Ever since Wallace left the Steelers, he has not been the same player. In his time with Pittsburgh Wallace had over 1,000 receiving yards twice – in 2010 and 2011. In the 2010 season he also caught 10 touchdown passes, and was selected to the Pro Bowl in 2011.
Many will say that a big reason of why Wallace could not replicate the same numbers he had in Pittsburgh was that he did not have a quarterback that could throw the deep ball in either Miami or Minnesota. Dolphins quarterback Ryan Tannehill and Vikings quarterback Teddy Bridgewater are not known for being deep-ball passers. Wallace took the top off of defenses during his time with the Steelers and had an all-pro quarterback in Ben Roethlisberger throwing to him.
Wallace took an indirect shot at Teddy Bridgewater in a statement he said at his introductory press conference on Tuesday:
“When this process started, I knew I wasn’t going back to Minnesota. I was like, ‘I need a good quarterback,’ I need a quarterback who is proven and can get things done. Flacco has always been that guy.”
It is clear that Wallace was not happy with the quarterback play of his recent teams, and he will have a good chance to revive his career working with Joe Flacco. Flacco is known for having one of the best arms in football, and will certainly be able to throw Wallace some deep passes throughout games.
Wallace will join a wide receiver unit that had some injury problems last year, but could be a very solid unit if they all stay healthy. Steve Smith Sr. tore his Achilles tendon midway through the 2015 season, and rookie Breshad Perriman never saw the field after hurting his knee in training camp. With both Smith Sr. and Perriman expected back in by training camp, Wallace and Kamar Aiken will likely join them as the team’s top four receivers. There are other talented young receivers on the team as well, such as Jeremy Butler and Michael Campanaro.
Wallace is the third veteran the Ravens have signed this offseason in free agency.
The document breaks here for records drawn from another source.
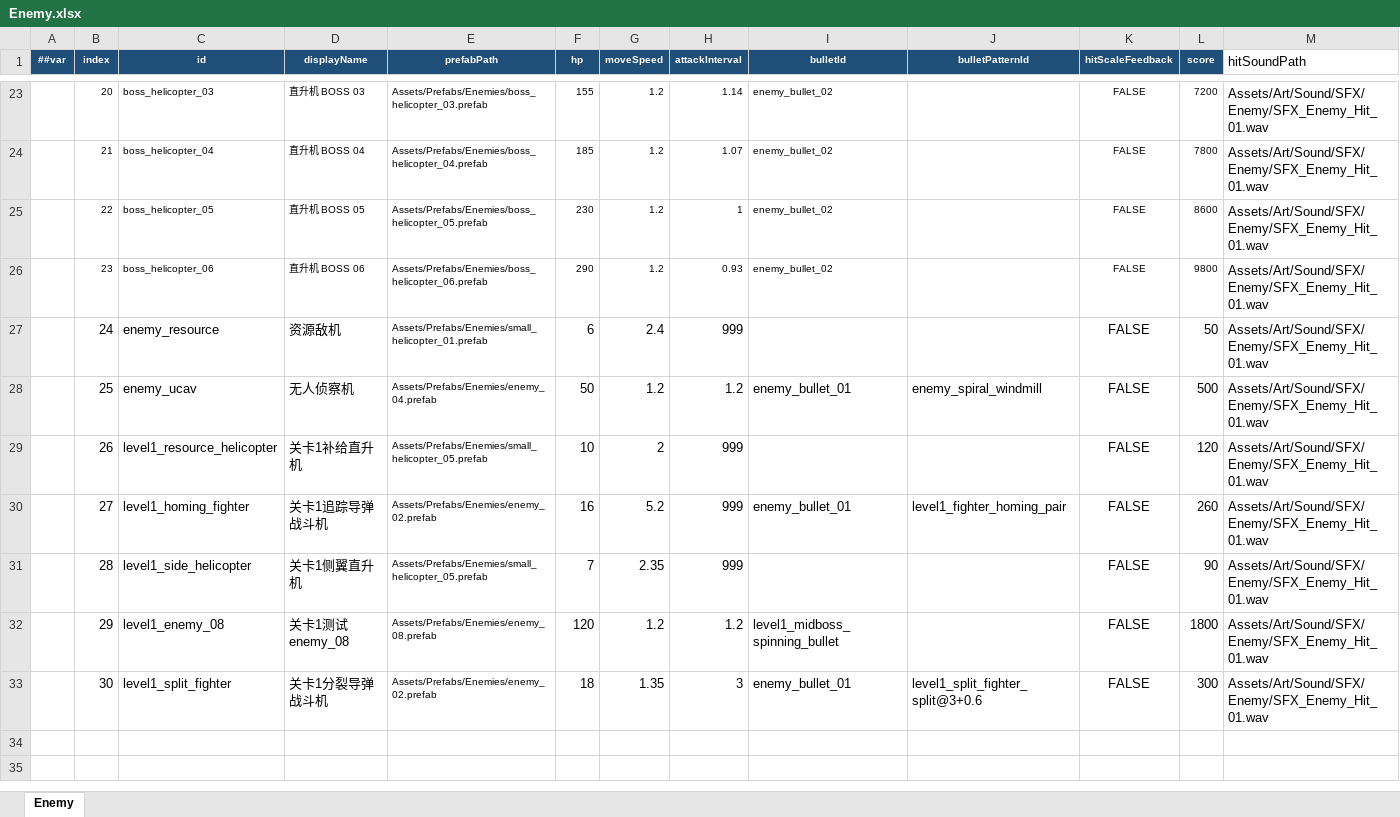
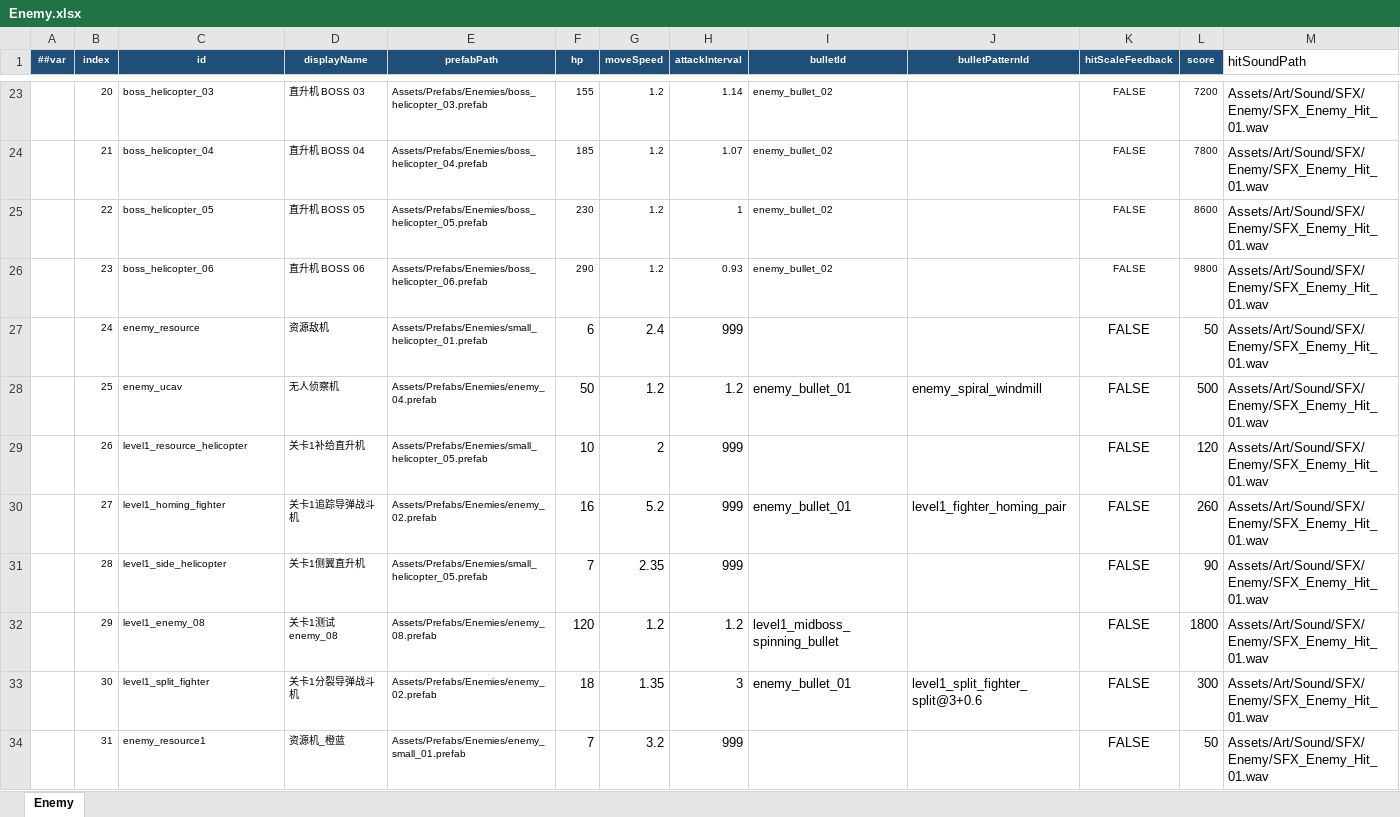
Before and after one commit to coder-lipenghui/LeiTing, an Excel workbook: Luban/Datas/Enemy.xlsx, sheet Enemy, drawn as a sheet; only a part is shown, gaps mark what is left out; values as stored, in another font and other column widths than the file's, no borders; the diff covers the shown part only; the diff names each change by its address in the sheet, - before the commit and + after, or states it on an @@ line.

```diff
--- a/Luban/Datas/Enemy.xlsx (sheet Enemy)
+++ b/Luban/Datas/Enemy.xlsx (sheet Enemy)
@@ B27:D33 text size: smaller @@
+row 34:  | 31 | enemy_resource1 | 资源机_橙蓝 | Assets/Prefabs/Enemies/enemy_small_01.prefab | 7 | 3.2 | 999 |  |  | FALSE | 50 | Assets/Art/Sound/SFX/Enemy/SFX_Enemy_Hit_01.wav
```
Also changed, not shown: 7 added rows and 5 edited cells elsewhere in this sheet, Luban/Datas/Level.xlsx, Luban/Datas/Wave.xlsx, 53 other files.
Safety Eric Weddle was signed on Monday, and tight end Benjamin Watson was signed last week. The Ravens are clearly looking for veterans to lead the team after struggling to make plays in 2015.
Making the playoffs is an expectation that Ravens fans have now after the team has made it six out of the last eight seasons. Through bringing in all of these players in free agency, the Ravens front office is making it clear that they want to get back to the playoffs in 2016 and beyond, making the 2015 season one to forget.